Schug (pronounced skoog, sometimes spelled zhug) is a Middle Eastern (often used in Yemeni/Israeli cooking) blend of herbs, chilies, and toasted spices: there’s cumin and coriander as well as hot chilies. Because the chilies are seeded, the sauce is not impossibly spicy—it’s, in fact, bright with lemon, and it has a bit of texture thanks to the mass of chilies, garlic, and herbs. Once you make schug once, you will want to put it on everything.
Note: You’ll see in the video I only used 1 chili — it was all I had on hand that day! — and I didn’t add lemon zest…I forgot. All of this is to say the recipe is very forgiving. As long as you include some toasted spices and something that provides a little heat, and as long as you get the balance of lemon to olive oil right, you’ll be good to go.
- 1 teaspoon coriander seeds
- 1 teaspoon cumin seeds
- 1/2 cup (or less! see notes above) seeded and roughly chopped fresh hot green chilies, such as serrano (2 to 4)
- 2 to 3 garlic cloves, smashed and peeled
- 2 cups lightly packed cilantro leaves and stems
- 2 cups lightly packed flat-leaf parsley leaves and stems (rough stems removed)
- zest from one lemon
- juice from one lemon, about 3 tablespoons
- salt and freshly cracked black pepper
- 1/2 cup extra-virgin olive oil
- In a small skillet, toast the cumin and coriander seeds until they smell fragrant and have turned a shade darker in color.
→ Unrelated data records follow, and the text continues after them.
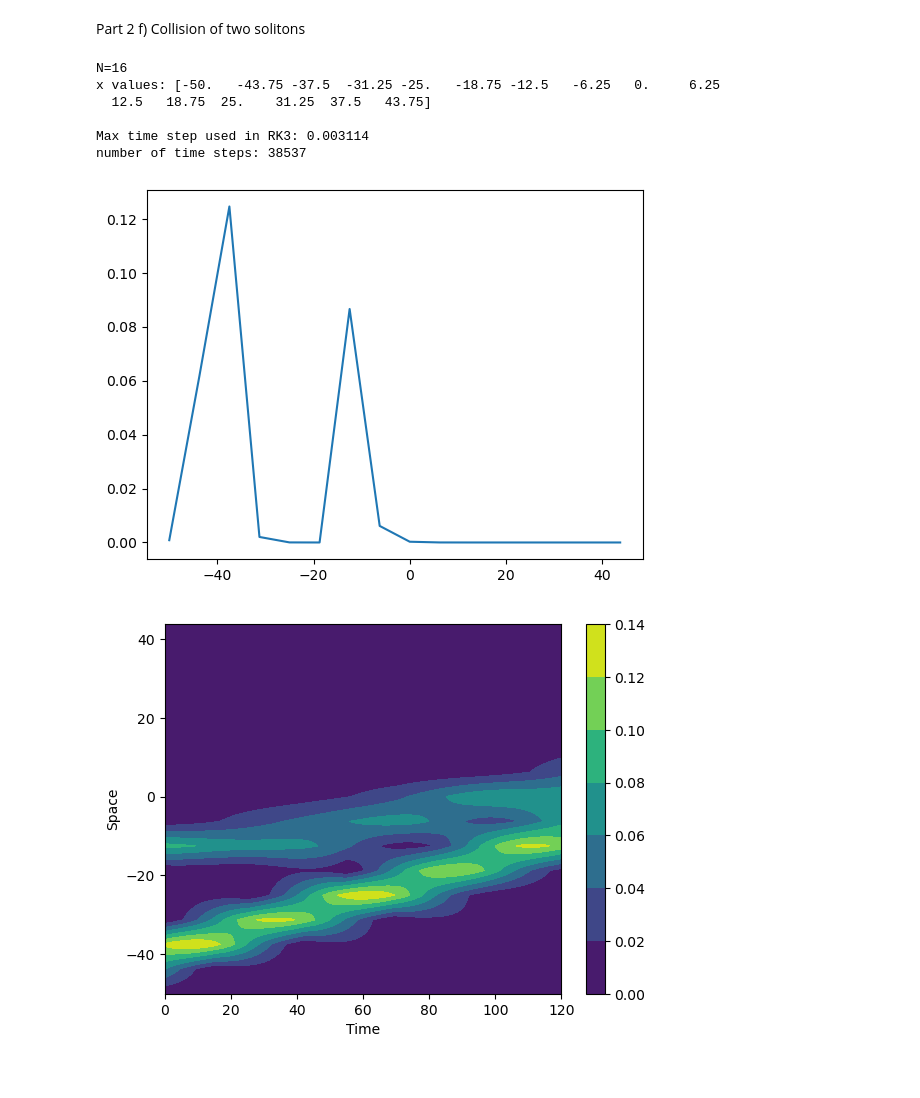
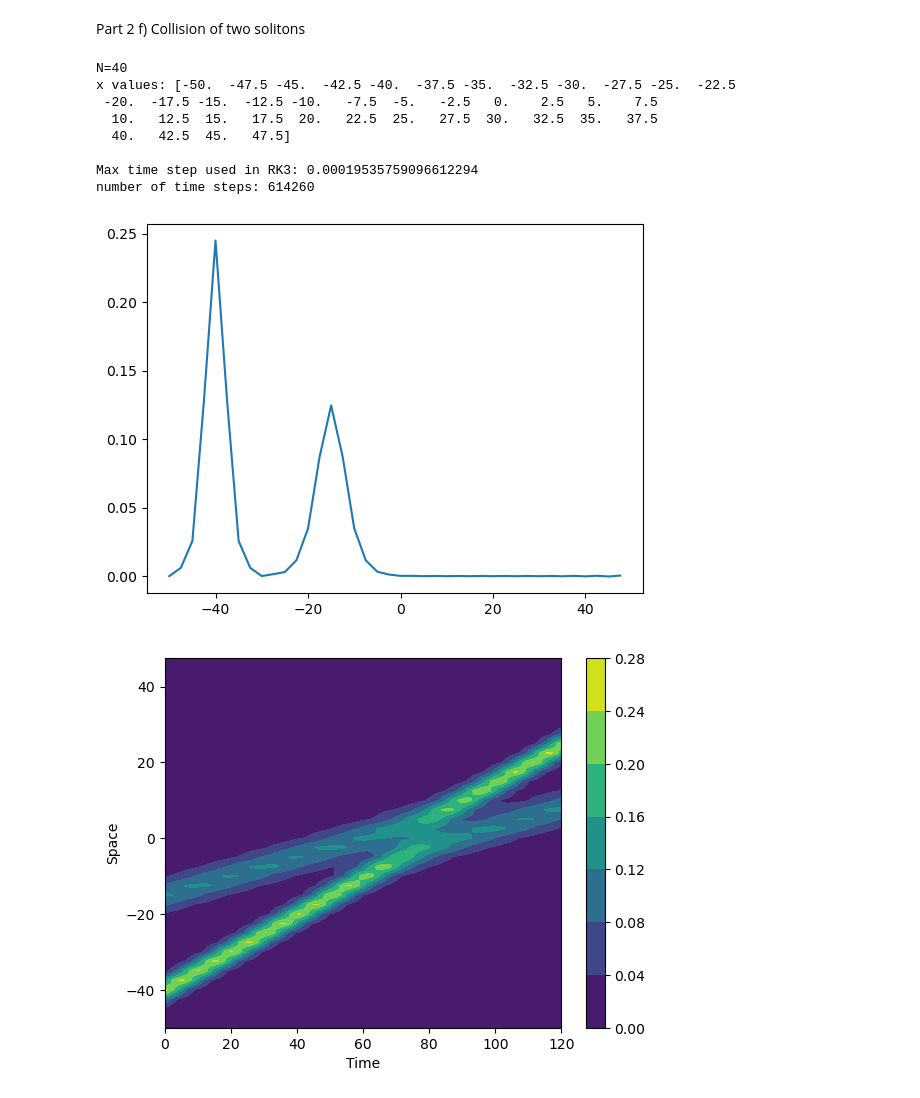
Before and after one commit to deding2000/02689_Assignments, a Jupyter notebook: christian_ass2_p1.ipynb, the cells around one changed output. Saved outputs shown, nothing was run; the diff lists cells and outputs as text; code cells hidden in the pictures.

```diff
--- a/christian_ass2_p1.ipynb
+++ b/christian_ass2_p1.ipynb
@@ -199,9 +199,10 @@ def Dealias_IC(IC,N):
     uu1 = np.fft.ifft(np.fft.ifftshift(uuhat0[idx]) * N)
     return uu1
 
+# Alternative dealiasing
 # def Dealias_IC(IC):
 #     N = len(IC)
-#     thres = N//2
+#     thres = N//3
 #     IChat = np.fft.fft(IC)
 #     # plt.figure
 #     # plt.semilogy(abs(IChat))
@@ -222,8 +223,8 @@ def fft_diff(f, N, L):
     return np.real(sp.fft.ifft(dfhat))
 
 # Choose de-aliasing or not
-dealias_orzag = False
-dealias_IC = False
+dealias_orzag = True
+dealias_IC = True
 
 # Choose to use fft in diff. operations
 use_fft = True
@@ -231,7 +232,7 @@ use_fft = True
 # Choose what to plot
 plot_options = ["plot_norm_error","plot_max_error","plot_M","plot_V","plot_E","plot_coeff",
                 "plot_N_convergence","plot_two_soltions","plot_approximations"]
-plot_opt = "plot_approximation"
+plot_opt = "plot_coeff"
 
 # Choose domain size
 x1 = -8*np.pi
@@ -242,9 +243,9 @@ alpha = 0.9
 
 ####################################
 if plot_opt == "plot_N_convergence":
-    Ns = [10,20,30,40,50]
+    Ns = [6,10,20,30,40,50,60]
     cs = [0.25,0.5,1]
-    tf = 1
+    tf = 2
     plt.figure()
 elif plot_opt == "plot_coeff":
     Ns = [40]
@@ -253,7 +254,7 @@ elif plot_opt == "plot_coeff":
     plt.figure()
 else:
     Ns = [50]
-    cs = [0.25]
+    cs = [0.25,0.5,1]
     tf = 1
 
 for c in cs:
@@ -288,6 +289,7 @@ for c in cs:
             N_fine = 500
             xx_fine = [j*x2*2/N_fine+x1 for j in range (N_fine)]
             y0 = Dealias_IC(true_u(xx_fine,t=t0,c=c,x0=np.zeros(N_fine)),N)
+            #Alternative dealiasing
             #y0 = Dealias_IC(true_u(xx,t=t0,c=c,x0=x0))
         else:
             y0 = true_u(xx,t=t0,c=c,x0=x0)
@@ -376,11 +378,12 @@ for c in cs:
         if plot_opt == "plot_N_convergence":
             true = true_u(xx,t=tf,c=c,x0=x0)
             N_errors.append(np.max((uhat[:,-1]-true)))
+            #N_errors.append(np.linalg.norm( 2*(uhat[:,-1]-true)/np.sqrt(N) )**2)
 
     if plot_opt == "plot_N_convergence":
-        plt.semilogy(Ns,N_errors,label=f"c={c}")
+        plt.semilogy(Ns,N_errors,'--o',label=f"c={c}, t = {tf}")
         plt.xlabel("N")
-        plt.ylabel(r'$\|\mathcal{I}_N u - u \|_{\infty}$')
+        plt.ylabel(r'$\|\mathcal{I}_N u - u \|_2$')
 
 if plot_opt == "plot_N_convergence":
     plt.legend()
@@ -404,7 +406,7 @@ Max time step used in RK3: 9.976772126551862e-05
 # %% [markdown]
 Part 2 f) Collision of two solitons
 # %%
-N = 2**4
+N = 40
 print(f"N={N}")
 alpha = 0.9
 t0 = 0
@@ -429,44 +431,53 @@ def Dealias_IC_1(IC):
     N = len(IC)
     thres = N//2
     IChat = np.fft.fft(IC)
+    # truncation
     IChat[thres:-thres] = 0
     return np.fft.ifft(IChat).real
 
-def Dealias_IC_2(IC,N):
+def Dealias_IC_fine(IC,N):
     MM = len(IC)
     uuhat0 = np.fft.fft(IC) / MM  # normalization
     uuhat0 = np.fft.fftshift(uuhat0)  # reorder
     idx = np.round((MM - 1) / 2 + np.arange(-(N - 1) / 2, (N - 1) / 2 + 1)).astype(int) + np.mod(MM, 2)
     uu1 = np.fft.ifft(np.fft.ifftshift(uuhat0[idx]) * N)
     return uu1
 
 def max_step(alpha,N,c):
     return alpha*1.73/((N**3/8)-3*N*0.5*c)
 
-m = 6
-u1 = true_u(xx[:m],t=t0,c=c1,x0=np.ones(m)*x01)
-u2 = true_u(xx[m:N],t=t0,c=c2,x0=np.ones(N-m)*x02)
-y0 = Dealias_IC_1(np.concatenate((u1,u2)))
+# m = 6
+# u1 = true_u(xx[:m],t=t0,c=c1,x0=np.ones(m)*x01)
+# u2 = true_u(xx[m:N],t=t0,c=c2,x0=np.ones(N-m)*x02)
+# y0 = Dealias_IC_1(np.concatenate((u1,u2)))
+N_fine = 500
+m = 100
+xx_fine = [j*x2*2/N_fine+x1 for j in range (N_fine)]
+u1 = true_u(xx_fine[:m],t=t0,c=c1,x0=np.ones(m)*x01)
+u2 = true_u(xx_fine[m:N_fine],t=t0,c=c2,x0=np.ones(N_fine-m)*x02)
+y0 = Dealias_IC_fine(np.concatenate((u1,u2)),N)
 plt.plot(xx,y0)
 MAX_step = max_step(alpha=alpha,N=N,c=np.maximum(c1,c2))
 print(f"Max time step used in RK3: {MAX_step}")
 sol = solve_ivp(RHS,t_span=[t0,tf],y0=y0,method="RK23",max_step=MAX_step)
 times = sol.t
 print(f"number of time steps: {len(times)}")
-uhat = abs(sol.y)
+uhat = sol.y
 plt.figure()
 T, X = np.meshgrid(times, xx)
 contour = plt.contourf(T, X, uhat)
 plt.colorbar(contour)
 plt.xlabel('Time')
 plt.ylabel('Space')
 plt.show()
 # %% [output]
-N=16
-x values: [-50.   -43.75 -37.5  -31.25 -25.   -18.75 -12.5   -6.25   0.     6.25
-  12.5   18.75  25.    31.25  37.5   43.75]
+N=40
+x values: [-50.  -47.5 -45.  -42.5 -40.  -37.5 -35.  -32.5 -30.  -27.5 -25.  -22.5
+ -20.  -17.5 -15.  -12.5 -10.   -7.5  -5.   -2.5   0.    2.5   5.    7.5
+  10.   12.5  15.   17.5  20.   22.5  25.   27.5  30.   32.5  35.   37.5
+  40.   42.5  45.   47.5]
 
-Max time step used in RK3: 0.003114
-number of time steps: 38537
+Max time step used in RK3: 0.00019535759096612294
+number of time steps: 614260
-[figure, old version]
+[figure, new version]
-[figure, old version]
+[figure, new version]
```
Also changed, not shown: parts of 5 cells of this notebook.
Transfer to a spice grinder or crush with a mortar and pestle.
- Put the chilies and garlic in a food processor and pulse a few times until they are fairly fine. Add the cilantro, parsley, lemon zest, reserved toasted spiced, 1 tablespoon of lemon juice, 1/2 teaspoon kosher salt, and a few twists of black pepper. Pulse until all is finely chopped into a rough purée. With the motor running, drizzle in the olive oil. Stop the processor before the sauce is completely blended and smooth—you want some texture. Taste the sauce and adjust the seasoning with another 1/2 teaspoon salt (I always do), and pepper and lemon to taste.
- Category: Condiment
- Method: Food Processor
- Cuisine: Middle Eastern
Keywords: schug, zhug, zhoug, cilantro, parsley, cumin, coriander, lemon, olive oil